WHAT YOU NEED TO DO:
Output the data as it stands. Each line must match exactly.

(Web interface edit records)
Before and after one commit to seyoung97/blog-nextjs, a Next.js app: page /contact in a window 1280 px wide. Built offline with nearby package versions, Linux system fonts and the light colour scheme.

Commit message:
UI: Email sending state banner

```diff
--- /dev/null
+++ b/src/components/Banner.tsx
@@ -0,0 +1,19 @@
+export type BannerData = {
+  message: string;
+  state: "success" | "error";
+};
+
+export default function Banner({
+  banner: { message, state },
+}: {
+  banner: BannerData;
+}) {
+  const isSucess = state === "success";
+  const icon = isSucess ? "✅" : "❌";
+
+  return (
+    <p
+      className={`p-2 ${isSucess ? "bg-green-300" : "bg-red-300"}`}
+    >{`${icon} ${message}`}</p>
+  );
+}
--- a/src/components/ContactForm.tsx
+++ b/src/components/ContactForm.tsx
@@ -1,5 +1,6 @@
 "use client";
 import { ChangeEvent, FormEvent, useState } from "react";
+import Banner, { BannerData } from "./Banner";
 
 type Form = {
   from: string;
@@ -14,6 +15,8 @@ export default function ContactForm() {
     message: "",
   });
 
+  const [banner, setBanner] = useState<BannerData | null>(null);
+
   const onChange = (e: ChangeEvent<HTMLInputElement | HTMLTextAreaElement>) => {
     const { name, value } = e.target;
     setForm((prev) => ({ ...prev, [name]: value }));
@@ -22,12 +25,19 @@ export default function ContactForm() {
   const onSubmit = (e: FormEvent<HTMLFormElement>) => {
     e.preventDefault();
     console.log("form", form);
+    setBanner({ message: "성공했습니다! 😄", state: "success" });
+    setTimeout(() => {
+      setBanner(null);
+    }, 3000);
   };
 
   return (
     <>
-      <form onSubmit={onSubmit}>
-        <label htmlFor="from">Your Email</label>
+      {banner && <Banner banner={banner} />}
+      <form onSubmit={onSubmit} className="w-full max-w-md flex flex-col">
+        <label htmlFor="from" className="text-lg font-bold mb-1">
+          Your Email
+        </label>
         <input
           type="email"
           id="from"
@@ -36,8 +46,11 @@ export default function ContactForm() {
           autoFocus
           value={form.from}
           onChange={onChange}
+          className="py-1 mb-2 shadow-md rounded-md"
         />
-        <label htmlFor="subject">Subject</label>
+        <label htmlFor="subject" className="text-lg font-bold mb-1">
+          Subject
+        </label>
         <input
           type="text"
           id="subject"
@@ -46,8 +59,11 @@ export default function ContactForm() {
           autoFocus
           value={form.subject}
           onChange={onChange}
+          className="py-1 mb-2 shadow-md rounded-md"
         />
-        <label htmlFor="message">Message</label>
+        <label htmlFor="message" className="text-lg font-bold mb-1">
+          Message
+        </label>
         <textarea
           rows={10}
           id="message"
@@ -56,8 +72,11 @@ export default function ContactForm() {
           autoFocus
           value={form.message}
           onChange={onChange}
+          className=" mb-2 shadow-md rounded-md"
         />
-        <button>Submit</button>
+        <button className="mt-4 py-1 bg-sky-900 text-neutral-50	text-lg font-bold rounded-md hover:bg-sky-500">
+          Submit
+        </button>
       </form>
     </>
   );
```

ANSWER FOR THIS EXERCISE:
Before and after one commit to seyoung97/blog-nextjs, a Next.js app: page /contact in a window 1280 px wide. Built offline with nearby package versions, Linux system fonts and the light colour scheme.

Commit message:
UI: Email sending state banner

```diff
--- /dev/null
+++ b/src/components/Banner.tsx
@@ -0,0 +1,19 @@
+export type BannerData = {
+  message: string;
+  state: "success" | "error";
+};
+
+export default function Banner({
+  banner: { message, state },
+}: {
+  banner: BannerData;
+}) {
+  const isSucess = state === "success";
+  const icon = isSucess ? "✅" : "❌";
+
+  return (
+    <p
+      className={`p-2 ${isSucess ? "bg-green-300" : "bg-red-300"}`}
+    >{`${icon} ${message}`}</p>
+  );
+}
--- a/src/components/ContactForm.tsx
+++ b/src/components/ContactForm.tsx
@@ -1,5 +1,6 @@
 "use client";
 import { ChangeEvent, FormEvent, useState } from "react";
+import Banner, { BannerData } from "./Banner";
 
 type Form = {
   from: string;
@@ -14,6 +15,8 @@ export default function ContactForm() {
     message: "",
   });
 
+  const [banner, setBanner] = useState<BannerData | null>(null);
+
   const onChange = (e: ChangeEvent<HTMLInputElement | HTMLTextAreaElement>) => {
     const { name, value } = e.target;
     setForm((prev) => ({ ...prev, [name]: value }));
@@ -22,12 +25,19 @@ export default function ContactForm() {
   const onSubmit = (e: FormEvent<HTMLFormElement>) => {
     e.preventDefault();
     console.log("form", form);
+    setBanner({ message: "성공했습니다! 😄", state: "success" });
+    setTimeout(() => {
+      setBanner(null);
+    }, 3000);
   };
 
   return (
     <>
-      <form onSubmit={onSubmit}>
-        <label htmlFor="from">Your Email</label>
+      {banner && <Banner banner={banner} />}
+      <form onSubmit={onSubmit} className="w-full max-w-md flex flex-col">
+        <label htmlFor="from" className="text-lg font-bold mb-1">
+          Your Email
+        </label>
         <input
           type="email"
           id="from"
@@ -36,8 +46,11 @@ export default function ContactForm() {
           autoFocus
           value={form.from}
           onChange={onChange}
+          className="py-1 mb-2 shadow-md rounded-md"
         />
-        <label htmlFor="subject">Subject</label>
+        <label htmlFor="subject" className="text-lg font-bold mb-1">
+          Subject
+        </label>
         <input
           type="text"
           id="subject"
@@ -46,8 +59,11 @@ export default function ContactForm() {
           autoFocus
           value={form.subject}
           onChange={onChange}
+          className="py-1 mb-2 shadow-md rounded-md"
         />
-        <label htmlFor="message">Message</label>
+        <label htmlFor="message" className="text-lg font-bold mb-1">
+          Message
+        </label>
         <textarea
           rows={10}
           id="message"
@@ -56,8 +72,11 @@ export default function ContactForm() {
           autoFocus
           value={form.message}
           onChange={onChange}
+          className=" mb-2 shadow-md rounded-md"
         />
-        <button>Submit</button>
+        <button className="mt-4 py-1 bg-sky-900 text-neutral-50	text-lg font-bold rounded-md hover:bg-sky-500">
+          Submit
+        </button>
       </form>
     </>
   );
```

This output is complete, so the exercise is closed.